Notes from the Net highlights some interesting articles out there on the Web, submitted by Doris Beetem, Documentation Coordinator at Schlumberger Ltd.
The TechRepublic ‘Five Apps’ Series
TechRepublic is a ZDNet-sponsored online social community geared toward IT professionals. Its articles and blogs offer a variety of best practices, commentary, and IT advice, including the ‘Five Apps’ series (http://www.techrepublic.com/blog/five-apps/), which lists 5 free, mostly free, or less-expensive applications useful for common IT or business purposes, for example:
- Five free DVD authoring tools: http://www.techrepublic.com/blog/five-apps/five-free-dvd-authoring-tools/
- Five apps for creating business graphics: http://www.techrepublic.com/blog/five-apps/five-apps-for-creating-business-graphics/
- Five Windows 7 Gadgets to keep you informed about your system: http://www.techrepublic.com/blog/five-apps/five-windows-7-gadgets-to-keep-you-informed-about-your-system/
- Five mostly free apps for compressing archive files in Windows: http://www.techrepublic.com/blog/five-apps/five-mostly-free-apps-for-compressing-archive-files-in-windows/
Five mostly free apps for compressing archive files in Windows
The ZIP format is limited in file compression capability and lacking in extra options. Here are some replacements that can support multiple archive types and handle Windows archives with power and flexibility.

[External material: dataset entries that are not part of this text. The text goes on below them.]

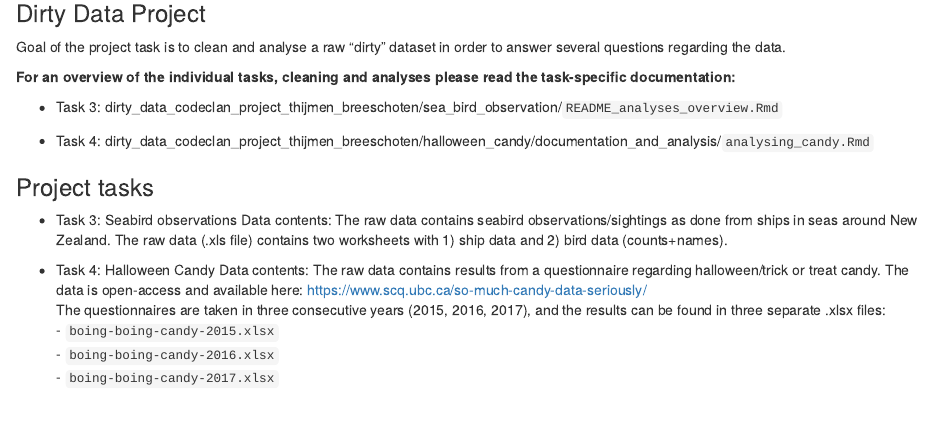
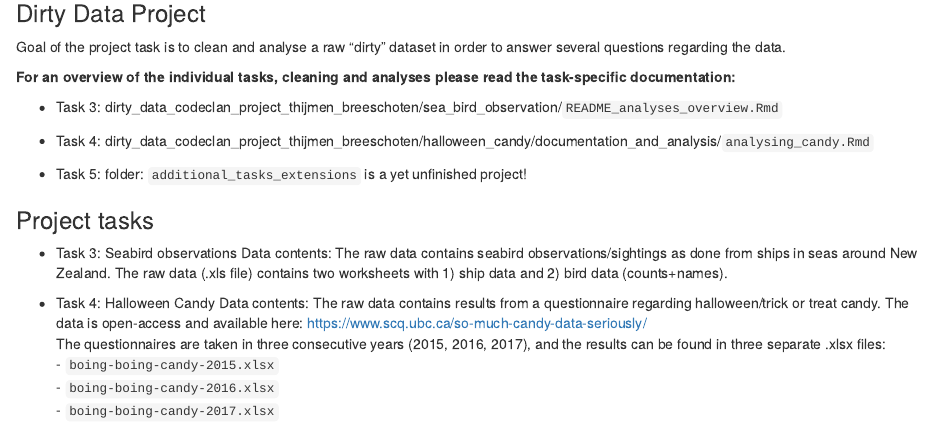
Before and after one commit to Thijmen18/dirty_data_codeclan_project_thijmen_breeschoten, an R Markdown document (README.Rmd): the page in a window 1100 px wide, from 260 px down. The pictures show the output file README.nb.html that the author committed with the source, opened offline.

Commit message:
edit README

```diff
--- a/README.Rmd
+++ b/README.Rmd
@@ -25,6 +25,9 @@ documentation: **
 
 * Task 4:
   dirty_data_codeclan_project_thijmen_breeschoten/halloween_candy/documentation_and_analysis/`analysing_candy.Rmd`
+
+* Task 5:
+  folder: `additional_tasks_extensions` is a yet unfinished project!
 
 
 ### Project tasks
```
Also changed, not shown: README.nb.html.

The user interface is not the most intuitive, but the settings are customizable and you can take full control over 7z output settings. The software is licensed under an LGPL 2.1 license, making this suitable for home and commercial use.
The ALZip user interface is easy and WinZip-like, yet supports more archive formats. ALZip used to be a commercial product but was re-released as a free utility. Use the free product key on the download site.

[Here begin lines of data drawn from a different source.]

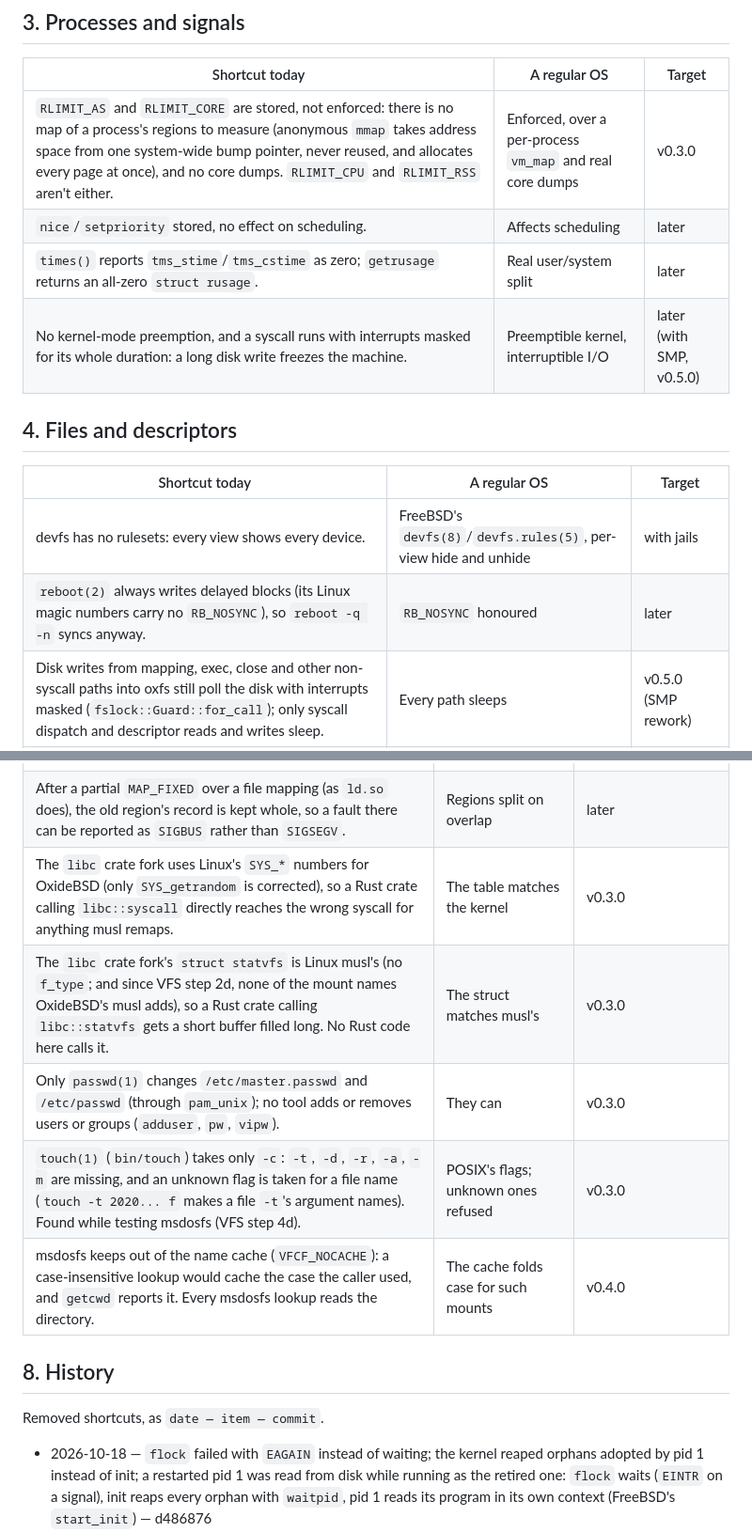
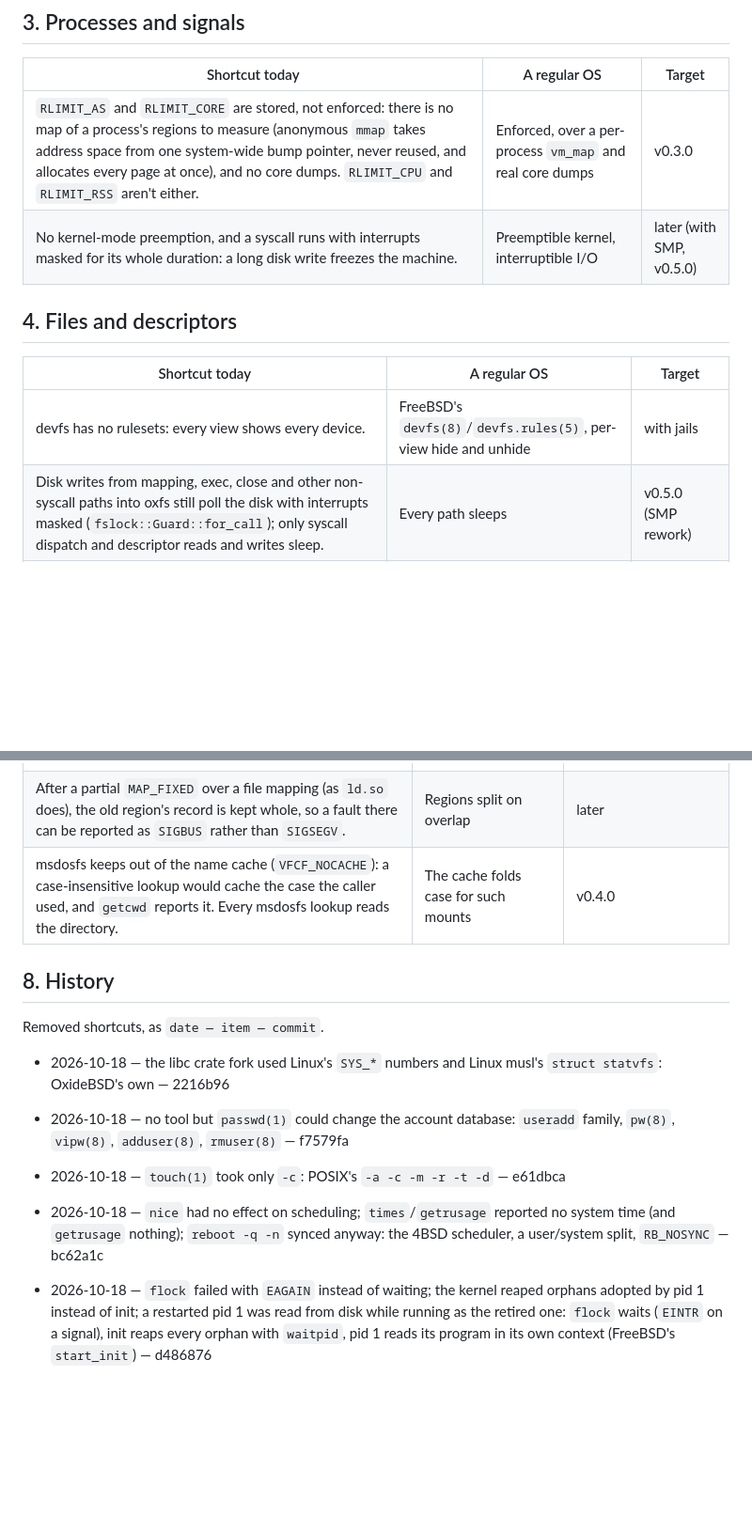
Before and after one commit to OxideBSD/OxideBSD-doc, a Markdown page: CLEANUP.md, 2 parts joined by grey strips. Shown at 94% size. GitHub-like rendering; blank space fills up the shorter version.

Commit message:
CLEANUP: libc crate, account tools, touch, scheduler, rusage, RB_NOSYNC done
Co-Authored-By: Claude Opus 5.5 <noreply@anthropic.com>

```diff
--- a/CLEANUP.md
+++ b/CLEANUP.md
@@ -22,8 +22,6 @@ fix lands, the row moves to §8 with its commit.
 | Shortcut today | A regular OS | Target |
 |---|---|---|
 | `RLIMIT_AS` and `RLIMIT_CORE` are stored, not enforced: there is no map of a process's regions to measure (anonymous `mmap` takes address space from one system-wide bump pointer, never reused, and allocates every page at once), and no core dumps. `RLIMIT_CPU` and `RLIMIT_RSS` aren't either. | Enforced, over a per-process `vm_map` and real core dumps | v0.3.0 |
-| `nice`/`setpriority` stored, no effect on scheduling. | Affects scheduling | later |
-| `times()` reports `tms_stime`/`tms_cstime` as zero; `getrusage` returns an all-zero `struct rusage`. | Real user/system split | later |
 | No kernel-mode preemption, and a syscall runs with interrupts masked for its whole duration: a long disk write freezes the machine. | Preemptible kernel, interruptible I/O | later (with SMP, v0.5.0) |
 
 ## 4. Files and descriptors
@@ -31,7 +29,6 @@ fix lands, the row moves to §8 with its commit.
 | Shortcut today | A regular OS | Target |
 |---|---|---|
 | devfs has no rulesets: every view shows every device. | FreeBSD's `devfs(8)`/`devfs.rules(5)`, per-view hide and unhide | with jails |
-| `reboot(2)` always writes delayed blocks (its Linux magic numbers carry no `RB_NOSYNC`), so `reboot -q -n` syncs anyway. | `RB_NOSYNC` honoured | later |
 | Disk writes from mapping, exec, close and other non-syscall paths into oxfs still poll the disk with interrupts masked (`fslock::Guard::for_call`); only syscall dispatch and descriptor reads and writes sleep. | Every path sleeps | v0.5.0 (SMP rework) |
 | One data disk, found once at boot; the memory disk has no `/dev` node. | A block layer with every disk | later |
 | A mounted disk never picks up a newer build's files; only a reformat does. | An installer and upgrades | later (v0.10.0, packages) |
@@ -59,16 +56,16 @@ fix lands, the row moves to §8 with its commit.
 | BusyBox applets are 119 separate static binaries at fixed load addresses. | A multi-call binary, or native replacements | v0.3.0 (native `bin/` rewrite as `std` apps) |
 | The C ports built from their own build systems (BusyBox, bmake, vi, nano, ninja, doom, the POSIX corpus) link at fixed addresses whose floor has to move as the kernel grows. | Position-independent executables | v0.3.0 |
 | After a partial `MAP_FIXED` over a file mapping (as `ld.so` does), the old region's record is kept whole, so a fault there can be reported as `SIGBUS` rather than `SIGSEGV`. | Regions split on overlap | later |
-| The `libc` crate fork uses Linux's `SYS_*` numbers for OxideBSD (only `SYS_getrandom` is corrected), so a Rust crate calling `libc::syscall` directly reaches the wrong syscall for anything musl remaps. | The table matches the kernel | v0.3.0 |
-| The `libc` crate fork's `struct statvfs` is Linux musl's (no `f_type`; and since VFS step 2d, none of the mount names OxideBSD's musl adds), so a Rust crate calling `libc::statvfs` gets a short buffer filled long. No Rust code here calls it. | The struct matches musl's | v0.3.0 |
-| Only `passwd(1)` changes `/etc/master.passwd` and `/etc/passwd` (through `pam_unix`); no tool adds or removes users or groups (`adduser`, `pw`, `vipw`). | They can | v0.3.0 |
-| `touch(1)` (`bin/touch`) takes only `-c`: `-t`, `-d`, `-r`, `-a`, `-m` are missing, and an unknown flag is taken for a file name (`touch -t 2020... f` makes a file `-t`'s argument names). Found while testing msdosfs (VFS step 4d). | POSIX's flags; unknown ones refused | v0.3.0 |
 | msdosfs keeps out of the name cache (`VFCF_NOCACHE`): a case-insensitive lookup would cache the case the caller used, and `getcwd` reports it. Every msdosfs lookup reads the directory. | The cache folds case for such mounts | v0.4.0 |
 
 ## 8. History
 
 Removed shortcuts, as `date — item — commit`.
 
+- 2026-10-18 — the libc crate fork used Linux's `SYS_*` numbers and Linux musl's `struct statvfs`: OxideBSD's own — 2216b96
+- 2026-10-18 — no tool but `passwd(1)` could change the account database: `useradd` family, `pw(8)`, `vipw(8)`, `adduser(8)`, `rmuser(8)` — f7579fa
+- 2026-10-18 — `touch(1)` took only `-c`: POSIX's `-a -c -m -r -t -d` — e61dbca
+- 2026-10-18 — `nice` had no effect on scheduling; `times`/`getrusage` reported no system time (and `getrusage` nothing); `reboot -q -n` synced anyway: the 4BSD scheduler, a user/system split, `RB_NOSYNC` — bc62a1c
 - 2026-10-18 — `flock` failed with `EAGAIN` instead of waiting; the kernel reaped orphans adopted by pid 1 instead of init; a restarted pid 1 was read from disk while running as the retired one: `flock` waits (`EINTR` on a signal), init reaps every orphan with `waitpid`, pid 1 reads its program in its own context (FreeBSD's `start_init`) — d486876
 - 2026-10-17 — `setrlimit` stored limits without enforcing them and without checking them (a soft limit above the hard one, any user raising a hard one); `SCM_RIGHTS` ignored `RLIMIT_NOFILE`; the lowest free fd was a walk over the open ones: `STACK`, `DATA`, `FSIZE`, `NPROC` and `NOFILE` enforced, POSIX's `EINVAL`/`EPERM`, `EMSGSIZE` with the rights discarded, a two-level fd bitmap — aba24c9
 - 2026-10-17 — tmpfs, devfs and `/dev/shm` were oxfs's: one memory pool for every tmpfs mount and devfs (one `st_dev`, `rename` between it and the disk moved the entry instead of `EXDEV`), the memory devices oxfs's descriptors: tmpfs and devfs modules of their own, the devices the kernel's, `/dev/shm` a tmpfs from `fstab` (`VFS.md` steps 3a-3c) — 338d6d0, fe0e363, a27ca0d
```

PeaZip supports over a dozen different archive formats for opening and creating, and also offers an archive password manager. PeaZip is licensed under the LGPLv3 and is available as freeware.
WinRAR isn’t freeware, but trial mode is generous and lets you test out all the features. The SFX (self-extracting archive) creator is one of the better ones available. WinRAR can be purchased for only $29.99.
Although it doesn’t create archives, Universal Extractor extracts from many kinds of packages, including InstallShield archives and binary blobs as well as more exotic formats, using handy deep filescan technology.
These tools are available from many archives on the Net. CNet (Download.com), however, has now started including additional unwanted programs (bloatware) to the downloads. These programs can be very difficult to remove. CNet is not a recommended download site. http://www.groovypost.com/howto/avoid-computer-bloatware-from-cnet-download-com-crapware/